**RECORDS FOR THIS TASK**
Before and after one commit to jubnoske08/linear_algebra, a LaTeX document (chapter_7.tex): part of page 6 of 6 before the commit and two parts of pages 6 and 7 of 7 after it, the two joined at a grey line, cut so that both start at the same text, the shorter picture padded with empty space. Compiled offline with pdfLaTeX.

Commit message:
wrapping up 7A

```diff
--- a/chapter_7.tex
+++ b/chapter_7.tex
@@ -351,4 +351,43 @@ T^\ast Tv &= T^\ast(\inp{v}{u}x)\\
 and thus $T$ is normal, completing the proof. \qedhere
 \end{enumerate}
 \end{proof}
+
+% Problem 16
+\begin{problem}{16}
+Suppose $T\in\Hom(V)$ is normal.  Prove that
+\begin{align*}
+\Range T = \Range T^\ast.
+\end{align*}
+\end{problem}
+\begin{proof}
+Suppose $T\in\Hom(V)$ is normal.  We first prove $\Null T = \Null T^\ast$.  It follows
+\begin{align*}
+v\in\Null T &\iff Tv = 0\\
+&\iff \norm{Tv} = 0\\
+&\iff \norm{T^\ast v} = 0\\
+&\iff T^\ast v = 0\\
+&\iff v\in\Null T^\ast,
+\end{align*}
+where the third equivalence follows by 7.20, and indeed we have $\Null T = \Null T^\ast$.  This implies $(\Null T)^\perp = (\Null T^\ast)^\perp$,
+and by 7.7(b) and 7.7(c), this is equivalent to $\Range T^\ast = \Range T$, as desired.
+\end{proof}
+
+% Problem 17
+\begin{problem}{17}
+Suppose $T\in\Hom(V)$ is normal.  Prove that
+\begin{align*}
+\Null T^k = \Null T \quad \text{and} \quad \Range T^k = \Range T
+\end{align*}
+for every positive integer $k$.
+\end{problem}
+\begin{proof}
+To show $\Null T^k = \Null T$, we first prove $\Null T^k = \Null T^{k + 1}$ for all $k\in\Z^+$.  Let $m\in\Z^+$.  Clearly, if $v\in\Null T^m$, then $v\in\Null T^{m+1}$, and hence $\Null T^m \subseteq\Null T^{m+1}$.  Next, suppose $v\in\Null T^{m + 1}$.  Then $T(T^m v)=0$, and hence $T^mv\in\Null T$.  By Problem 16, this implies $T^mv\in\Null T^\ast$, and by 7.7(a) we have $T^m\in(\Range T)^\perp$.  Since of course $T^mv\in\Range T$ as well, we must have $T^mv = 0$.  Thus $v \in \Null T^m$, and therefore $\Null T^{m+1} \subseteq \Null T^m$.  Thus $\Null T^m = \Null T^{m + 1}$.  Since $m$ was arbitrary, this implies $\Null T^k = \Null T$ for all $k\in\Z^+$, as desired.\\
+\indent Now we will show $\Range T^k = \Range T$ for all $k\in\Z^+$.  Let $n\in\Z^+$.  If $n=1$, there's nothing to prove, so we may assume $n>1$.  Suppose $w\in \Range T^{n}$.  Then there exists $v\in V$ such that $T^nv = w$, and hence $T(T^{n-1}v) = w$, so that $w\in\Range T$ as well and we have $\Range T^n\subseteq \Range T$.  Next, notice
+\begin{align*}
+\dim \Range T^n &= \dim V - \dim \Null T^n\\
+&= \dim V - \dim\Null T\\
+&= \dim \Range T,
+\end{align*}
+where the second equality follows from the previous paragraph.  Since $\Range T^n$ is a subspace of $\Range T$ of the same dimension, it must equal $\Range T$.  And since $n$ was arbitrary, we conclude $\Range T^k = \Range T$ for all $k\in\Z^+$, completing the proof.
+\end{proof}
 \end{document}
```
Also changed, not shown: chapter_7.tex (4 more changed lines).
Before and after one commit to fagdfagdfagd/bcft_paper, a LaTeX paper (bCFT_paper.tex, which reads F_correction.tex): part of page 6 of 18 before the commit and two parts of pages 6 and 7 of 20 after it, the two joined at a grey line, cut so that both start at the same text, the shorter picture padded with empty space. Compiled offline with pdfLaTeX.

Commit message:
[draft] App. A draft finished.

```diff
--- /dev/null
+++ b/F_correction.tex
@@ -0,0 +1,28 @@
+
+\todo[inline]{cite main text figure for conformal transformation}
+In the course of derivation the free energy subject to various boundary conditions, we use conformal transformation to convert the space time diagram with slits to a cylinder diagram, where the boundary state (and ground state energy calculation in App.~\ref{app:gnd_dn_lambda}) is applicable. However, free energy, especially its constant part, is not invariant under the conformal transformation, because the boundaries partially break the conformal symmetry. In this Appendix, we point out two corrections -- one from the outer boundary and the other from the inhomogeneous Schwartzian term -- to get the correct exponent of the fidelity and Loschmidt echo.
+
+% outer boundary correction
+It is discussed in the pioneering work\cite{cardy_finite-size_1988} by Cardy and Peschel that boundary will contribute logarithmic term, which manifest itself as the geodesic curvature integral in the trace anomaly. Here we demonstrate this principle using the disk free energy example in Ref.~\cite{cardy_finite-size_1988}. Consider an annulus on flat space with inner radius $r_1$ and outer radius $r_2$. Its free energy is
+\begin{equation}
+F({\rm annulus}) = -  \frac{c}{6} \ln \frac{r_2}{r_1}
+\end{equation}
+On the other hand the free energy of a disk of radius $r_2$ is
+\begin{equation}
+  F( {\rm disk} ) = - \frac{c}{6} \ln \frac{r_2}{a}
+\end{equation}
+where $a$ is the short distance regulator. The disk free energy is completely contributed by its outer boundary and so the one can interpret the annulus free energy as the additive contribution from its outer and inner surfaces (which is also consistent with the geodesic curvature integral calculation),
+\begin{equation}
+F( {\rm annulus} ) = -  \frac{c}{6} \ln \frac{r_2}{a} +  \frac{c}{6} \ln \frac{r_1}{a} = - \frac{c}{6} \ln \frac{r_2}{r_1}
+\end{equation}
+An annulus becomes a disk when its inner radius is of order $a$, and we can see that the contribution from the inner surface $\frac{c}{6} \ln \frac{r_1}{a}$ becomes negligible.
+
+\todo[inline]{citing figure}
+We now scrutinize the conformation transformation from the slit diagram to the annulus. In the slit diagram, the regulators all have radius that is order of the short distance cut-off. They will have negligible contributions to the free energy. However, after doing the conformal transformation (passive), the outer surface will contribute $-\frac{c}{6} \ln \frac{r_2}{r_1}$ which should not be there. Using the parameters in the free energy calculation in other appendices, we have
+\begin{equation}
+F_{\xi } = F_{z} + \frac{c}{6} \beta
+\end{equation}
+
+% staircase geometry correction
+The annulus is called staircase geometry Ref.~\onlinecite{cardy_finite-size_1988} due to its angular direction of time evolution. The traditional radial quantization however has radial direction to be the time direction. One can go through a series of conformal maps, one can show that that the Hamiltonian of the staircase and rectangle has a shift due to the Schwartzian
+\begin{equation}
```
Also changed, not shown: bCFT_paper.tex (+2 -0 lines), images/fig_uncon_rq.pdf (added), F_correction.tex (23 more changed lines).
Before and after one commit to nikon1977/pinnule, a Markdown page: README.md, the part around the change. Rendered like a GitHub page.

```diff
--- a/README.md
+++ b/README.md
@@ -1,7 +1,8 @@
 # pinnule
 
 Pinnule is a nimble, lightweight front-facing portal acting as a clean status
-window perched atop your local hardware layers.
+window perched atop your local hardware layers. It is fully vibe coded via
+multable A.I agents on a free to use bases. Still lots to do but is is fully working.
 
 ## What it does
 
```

**ASSIGNED TASK**
Each line of the data above must be restated word for word.

**RESULT FOR THIS EXERCISE**
Before and after one commit to jubnoske08/linear_algebra, a LaTeX document (chapter_7.tex): part of page 6 of 6 before the commit and two parts of pages 6 and 7 of 7 after it, the two joined at a grey line, cut so that both start at the same text, the shorter picture padded with empty space. Compiled offline with pdfLaTeX.

Commit message:
wrapping up 7A

```diff
--- a/chapter_7.tex
+++ b/chapter_7.tex
@@ -351,4 +351,43 @@ T^\ast Tv &= T^\ast(\inp{v}{u}x)\\
 and thus $T$ is normal, completing the proof. \qedhere
 \end{enumerate}
 \end{proof}
+
+% Problem 16
+\begin{problem}{16}
+Suppose $T\in\Hom(V)$ is normal.  Prove that
+\begin{align*}
+\Range T = \Range T^\ast.
+\end{align*}
+\end{problem}
+\begin{proof}
+Suppose $T\in\Hom(V)$ is normal.  We first prove $\Null T = \Null T^\ast$.  It follows
+\begin{align*}
+v\in\Null T &\iff Tv = 0\\
+&\iff \norm{Tv} = 0\\
+&\iff \norm{T^\ast v} = 0\\
+&\iff T^\ast v = 0\\
+&\iff v\in\Null T^\ast,
+\end{align*}
+where the third equivalence follows by 7.20, and indeed we have $\Null T = \Null T^\ast$.  This implies $(\Null T)^\perp = (\Null T^\ast)^\perp$,
+and by 7.7(b) and 7.7(c), this is equivalent to $\Range T^\ast = \Range T$, as desired.
+\end{proof}
+
+% Problem 17
+\begin{problem}{17}
+Suppose $T\in\Hom(V)$ is normal.  Prove that
+\begin{align*}
+\Null T^k = \Null T \quad \text{and} \quad \Range T^k = \Range T
+\end{align*}
+for every positive integer $k$.
+\end{problem}
+\begin{proof}
+To show $\Null T^k = \Null T$, we first prove $\Null T^k = \Null T^{k + 1}$ for all $k\in\Z^+$.  Let $m\in\Z^+$.  Clearly, if $v\in\Null T^m$, then $v\in\Null T^{m+1}$, and hence $\Null T^m \subseteq\Null T^{m+1}$.  Next, suppose $v\in\Null T^{m + 1}$.  Then $T(T^m v)=0$, and hence $T^mv\in\Null T$.  By Problem 16, this implies $T^mv\in\Null T^\ast$, and by 7.7(a) we have $T^m\in(\Range T)^\perp$.  Since of course $T^mv\in\Range T$ as well, we must have $T^mv = 0$.  Thus $v \in \Null T^m$, and therefore $\Null T^{m+1} \subseteq \Null T^m$.  Thus $\Null T^m = \Null T^{m + 1}$.  Since $m$ was arbitrary, this implies $\Null T^k = \Null T$ for all $k\in\Z^+$, as desired.\\
+\indent Now we will show $\Range T^k = \Range T$ for all $k\in\Z^+$.  Let $n\in\Z^+$.  If $n=1$, there's nothing to prove, so we may assume $n>1$.  Suppose $w\in \Range T^{n}$.  Then there exists $v\in V$ such that $T^nv = w$, and hence $T(T^{n-1}v) = w$, so that $w\in\Range T$ as well and we have $\Range T^n\subseteq \Range T$.  Next, notice
+\begin{align*}
+\dim \Range T^n &= \dim V - \dim \Null T^n\\
+&= \dim V - \dim\Null T\\
+&= \dim \Range T,
+\end{align*}
+where the second equality follows from the previous paragraph.  Since $\Range T^n$ is a subspace of $\Range T$ of the same dimension, it must equal $\Range T$.  And since $n$ was arbitrary, we conclude $\Range T^k = \Range T$ for all $k\in\Z^+$, completing the proof.
+\end{proof}
 \end{document}
```
Also changed, not shown: chapter_7.tex (4 more changed lines).
Before and after one commit to fagdfagdfagd/bcft_paper, a LaTeX paper (bCFT_paper.tex, which reads F_correction.tex): part of page 6 of 18 before the commit and two parts of pages 6 and 7 of 20 after it, the two joined at a grey line, cut so that both start at the same text, the shorter picture padded with empty space. Compiled offline with pdfLaTeX.

Commit message:
[draft] App. A draft finished.

```diff
--- /dev/null
+++ b/F_correction.tex
@@ -0,0 +1,28 @@
+
+\todo[inline]{cite main text figure for conformal transformation}
+In the course of derivation the free energy subject to various boundary conditions, we use conformal transformation to convert the space time diagram with slits to a cylinder diagram, where the boundary state (and ground state energy calculation in App.~\ref{app:gnd_dn_lambda}) is applicable. However, free energy, especially its constant part, is not invariant under the conformal transformation, because the boundaries partially break the conformal symmetry. In this Appendix, we point out two corrections -- one from the outer boundary and the other from the inhomogeneous Schwartzian term -- to get the correct exponent of the fidelity and Loschmidt echo.
+
+% outer boundary correction
+It is discussed in the pioneering work\cite{cardy_finite-size_1988} by Cardy and Peschel that boundary will contribute logarithmic term, which manifest itself as the geodesic curvature integral in the trace anomaly. Here we demonstrate this principle using the disk free energy example in Ref.~\cite{cardy_finite-size_1988}. Consider an annulus on flat space with inner radius $r_1$ and outer radius $r_2$. Its free energy is
+\begin{equation}
+F({\rm annulus}) = -  \frac{c}{6} \ln \frac{r_2}{r_1}
+\end{equation}
+On the other hand the free energy of a disk of radius $r_2$ is
+\begin{equation}
+  F( {\rm disk} ) = - \frac{c}{6} \ln \frac{r_2}{a}
+\end{equation}
+where $a$ is the short distance regulator. The disk free energy is completely contributed by its outer boundary and so the one can interpret the annulus free energy as the additive contribution from its outer and inner surfaces (which is also consistent with the geodesic curvature integral calculation),
+\begin{equation}
+F( {\rm annulus} ) = -  \frac{c}{6} \ln \frac{r_2}{a} +  \frac{c}{6} \ln \frac{r_1}{a} = - \frac{c}{6} \ln \frac{r_2}{r_1}
+\end{equation}
+An annulus becomes a disk when its inner radius is of order $a$, and we can see that the contribution from the inner surface $\frac{c}{6} \ln \frac{r_1}{a}$ becomes negligible.
+
+\todo[inline]{citing figure}
+We now scrutinize the conformation transformation from the slit diagram to the annulus. In the slit diagram, the regulators all have radius that is order of the short distance cut-off. They will have negligible contributions to the free energy. However, after doing the conformal transformation (passive), the outer surface will contribute $-\frac{c}{6} \ln \frac{r_2}{r_1}$ which should not be there. Using the parameters in the free energy calculation in other appendices, we have
+\begin{equation}
+F_{\xi } = F_{z} + \frac{c}{6} \beta
+\end{equation}
+
+% staircase geometry correction
+The annulus is called staircase geometry Ref.~\onlinecite{cardy_finite-size_1988} due to its angular direction of time evolution. The traditional radial quantization however has radial direction to be the time direction. One can go through a series of conformal maps, one can show that that the Hamiltonian of the staircase and rectangle has a shift due to the Schwartzian
+\begin{equation}
```
Also changed, not shown: bCFT_paper.tex (+2 -0 lines), images/fig_uncon_rq.pdf (added), F_correction.tex (23 more changed lines).
Before and after one commit to nikon1977/pinnule, a Markdown page: README.md, the part around the change. Rendered like a GitHub page.

```diff
--- a/README.md
+++ b/README.md
@@ -1,7 +1,8 @@
 # pinnule
 
 Pinnule is a nimble, lightweight front-facing portal acting as a clean status
-window perched atop your local hardware layers.
+window perched atop your local hardware layers. It is fully vibe coded via
+multable A.I agents on a free to use bases. Still lots to do but is is fully working.
 
 ## What it does
 
```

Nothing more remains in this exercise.